Surgical sterilization is a safe, highly effective, permanent, and convenient form of contraception. Numerous methods for achieving permanent sterilization have been described, and subsequently modified to improve success rates, simplify surgical technique and reduce postoperative pain and length of hospital stay. Laparoscopic techniques are preferred for most patients, as they are effective, and are usually performed on an outpatient basis, and result in rapid patient recovery. In 1995, almost 30 percent of contraceptive users in the United States used tubal sterilization .
Tubal sterilization is an elective and essentially permanent procedure. There are virtually no absolute contraindications, although a patient's gynecologic disease may require sterilization by hysterectomy and bilateral oophorectomy.
- Known extensive intra-abdominal adhesions increase the potential for intraoperative morbidity during laparoscopy. With the development of transcervical (or hysteroscopic) sterilization, laparotomy is now rarely necessary for sterilization. Alternatively, other forms of contraceptive can be offered. (See "Hysteroscopic sterilization" and "Overview of contraception".)
- Pregnancy may pose a significant risk to women with some medical disorders; thus forming a basis for elective sterilization. However, consultation with a maternal-fetal medicine specialist is advisable to determine the current magnitude of risk to mother and offspring, since occasionally women have been told that pregnancy is contraindicated when, in fact, it is not.
- Women with mental disabilities or their families/caregivers may request sterilization. Physicians caring for these women must be aware of the federal, state, and local regulations pertaining to their ability to give informed consent. Court approval of the procedure may be required and input from a hospital ethics committee can be useful.
Informed consent — A woman's decision to undergo sterilization must be voluntary and not coerced by her family, partner, or health care providers. Complete, nonbiased information about the procedure and alternatives to surgery helps to reduce post-sterilization regret. Failure of one method of contraception is not an indication for permanent sterilization. The woman's husband is not required to give consent before performing the procedure (in the United States); however, ideally both partners should have an understanding of the procedure as well as the benefits, alternatives, and potential risks. This discussion includes :
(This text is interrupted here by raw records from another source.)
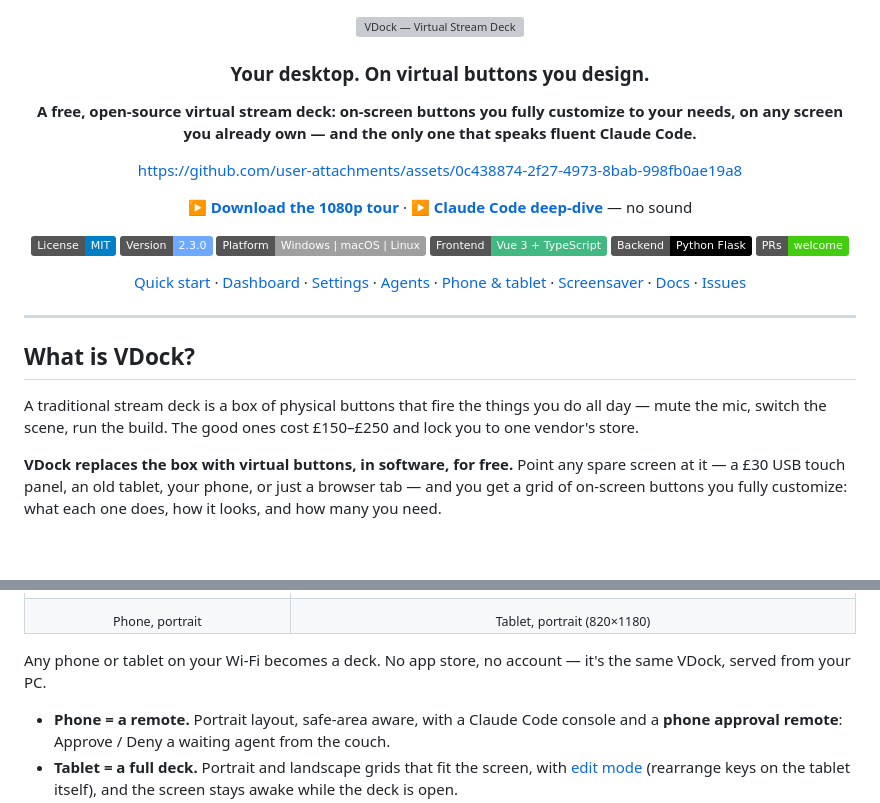
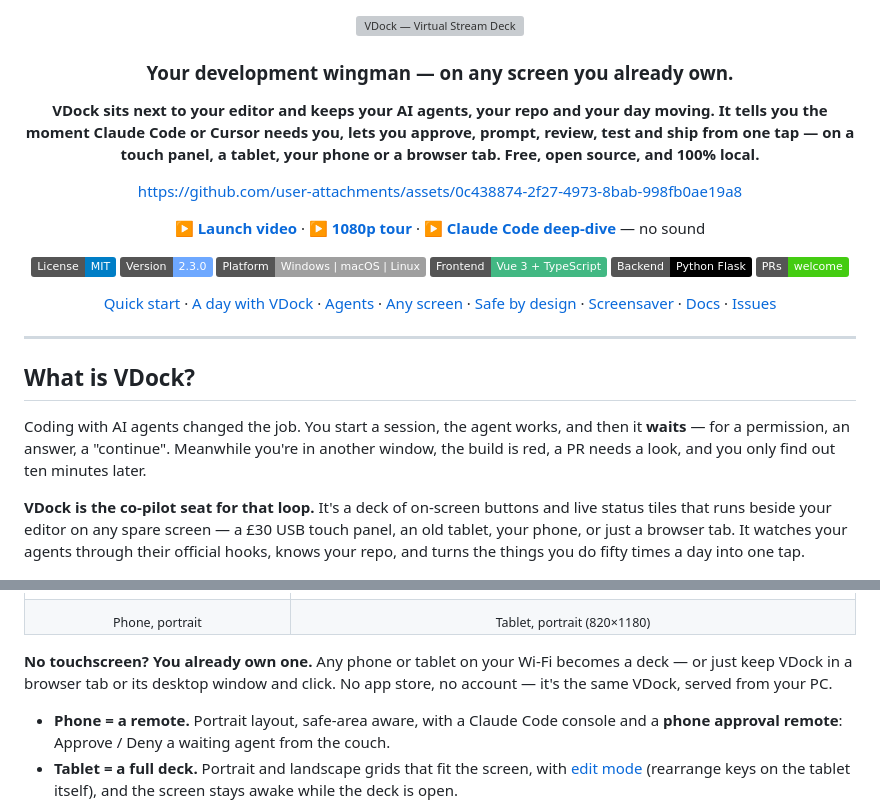
Before and after one commit to ponya5/VDock, a Markdown page: README.md, 2 parts joined by grey strips. Rendered like a GitHub page; badges without logos; blank space fills up the shorter version; grey boxes are pictures that could not be loaded.

```diff
--- a/README.md
+++ b/README.md
@@ -2,13 +2,13 @@
 
 <img src="docs/assets/vdock-banner.svg" alt="VDock — Virtual Stream Deck" width="880" />
 
-### Your desktop. On virtual buttons you design.
+### Your development wingman — on any screen you already own.
 
-**A free, open-source virtual stream deck: on-screen buttons you fully customize to your needs, on any screen you already own — and the only one that speaks fluent Claude Code.**
+**VDock sits next to your editor and keeps your AI agents, your repo and your day moving. It tells you the moment Claude Code or Cursor needs you, lets you approve, prompt, review, test and ship from one tap — on a touch panel, a tablet, your phone or a browser tab. Free, open source, and 100% local.**
 
 https://github.com/user-attachments/assets/0c438874-2f27-4973-8bab-998fb0ae19a8
 
-**▶ [Download the 1080p tour](docs/assets/vdock-readme.mp4)** · **▶ [Claude Code deep-dive](docs/assets/vdock2-intro.mp4)** — no sound
+**▶ [Launch video](docs/assets/vdock-launch.mp4)** · **▶ [1080p tour](docs/assets/vdock-readme.mp4)** · **▶ [Claude Code deep-dive](docs/assets/vdock2-intro.mp4)** — no sound
 
 [![License: MIT](https://img.shields.io/badge/License-MIT-blue.svg)](LICENSE)
 [![Version](https://img.shields.io/badge/Version-2.3.0-6ea8ff)](https://github.com/ponya5/VDock2/releases/latest)
@@ -17,7 +17,7 @@ https://github.com/user-attachments/assets/0c438874-2f27-4973-8bab-998fb0ae19a8
 [![Flask](https://img.shields.io/badge/Backend-Python%20Flask-black)](backend/)
 [![PRs welcome](https://img.shields.io/badge/PRs-welcome-brightgreen.svg)](#contributing)
 
-[Quick start](#quick-start) · [Dashboard](#a-dashboard-you-design) · [Settings](#settings-for-every-detail) · [Agents](#built-for-ai-coding-agents) · [Phone & tablet](#phone-and-tablet-as-the-touch-screen) · [Screensaver](#the-screensaver) · [Docs](docs/) · [Issues](https://github.com/ponya5/VDock2/issues)
+[Quick start](#quick-start) · [A day with VDock](#a-day-with-your-wingman) · [Agents](#built-for-ai-coding-agents) · [Any screen](#phone-and-tablet-as-the-touch-screen) · [Safe by design](#safe-by-design--it-runs-on-your-machine) · [Screensaver](#the-screensaver) · [Docs](docs/) · [Issues](https://github.com/ponya5/VDock2/issues)
 
 </div>
 
@@ -25,9 +25,9 @@ https://github.com/user-attachments/assets/0c438874-2f27-4973-8bab-998fb0ae19a8
 
 ## What is VDock?
 
-A traditional stream deck is a box of physical buttons that fire the things you do all day — mute the mic, switch the scene, run the build. The good ones cost £150–£250 and lock you to one vendor's store.
+Coding with AI agents changed the job. You start a session, the agent works, and then it **waits** — for a permission, an answer, a "continue". Meanwhile you're in another window, the build is red, a PR needs a look, and you only find out ten minutes later.
 
-**VDock replaces the box with virtual buttons, in software, for free.** Point any spare screen at it — a £30 USB touch panel, an old tablet, your phone, or just a browser tab — and you get a grid of on-screen buttons you fully customize: what each one does, how it looks, and how many you need.
+**VDock is the co-pilot seat for that loop.** It's a deck of on-screen buttons and live status tiles that runs beside your editor on any spare screen — a £30 USB touch panel, an old tablet, your phone, or just a browser tab. It watches your agents through their official hooks, knows your repo, and turns the things you do fifty times a day into one tap.
 
 <div align="center">
 <img src="docs/assets/screens/panel-on-desk.jpg" alt="A 7-inch touch panel above a keyboard showing VDock's ambient screensaver with clock, weather, headlines and market prices" width="760" />
@@ -113,7 +129,7 @@ Settings opens on **Overview**: what's set up, what needs you, and the switches
 </tr>
 </table>
 
-Any phone or tablet on your Wi-Fi becomes a deck. No app store, no account — it's the same VDock, served from your PC.
+**No touchscreen? You already own one.** Any phone or tablet on your Wi-Fi becomes a deck — or just keep VDock in a browser tab or its desktop window and click. No app store, no account — it's the same VDock, served from your PC.
 
 - **Phone = a remote.** Portrait layout, safe-area aware, with a Claude Code console and a **phone approval remote**: Approve / Deny a waiting agent from the couch.
 - **Tablet = a full deck.** Portrait and landscape grids that fit the screen, with [edit mode](docs/assets/screens/tablet-edit.jpg) (rearrange keys on the tablet itself), and the screen stays awake while the deck is open.
```
Also changed, not shown: other parts of README.md (+34 -14 lines), docs/assets/screens/deck.png, docs/assets/screens/settings-screensaver.png, 4 other files.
- A review of the risks and benefits of reversible and permanent methods of contraception, as well as information about male sterilization. (See "Overview of contraception", section on 'Vasectomy'.)
- The woman's reasons for choosing sterilization.
- Screening for risk indicators of regret (see 'Regret after sterilization' below).
- An explanation of the details of the procedure, including anesthesia.
- The permanence of the procedure and information on reversal.
- The causes and probability of sterilization failure, including the chance of ectopic pregnancy.
- The need to use condoms for protection against sexually transmitted diseases (eg, HIV) if she has multiple sex partners or a partner with other partners.
- A reduction in the risk of ovarian cancer [1,3] and pelvic inflammatory disease.
- No consistent differences in menstrual cycle characteristics occur as a result of tubal sterilization (see 'Postablation tubal sterilization syndrome' below) [4-8].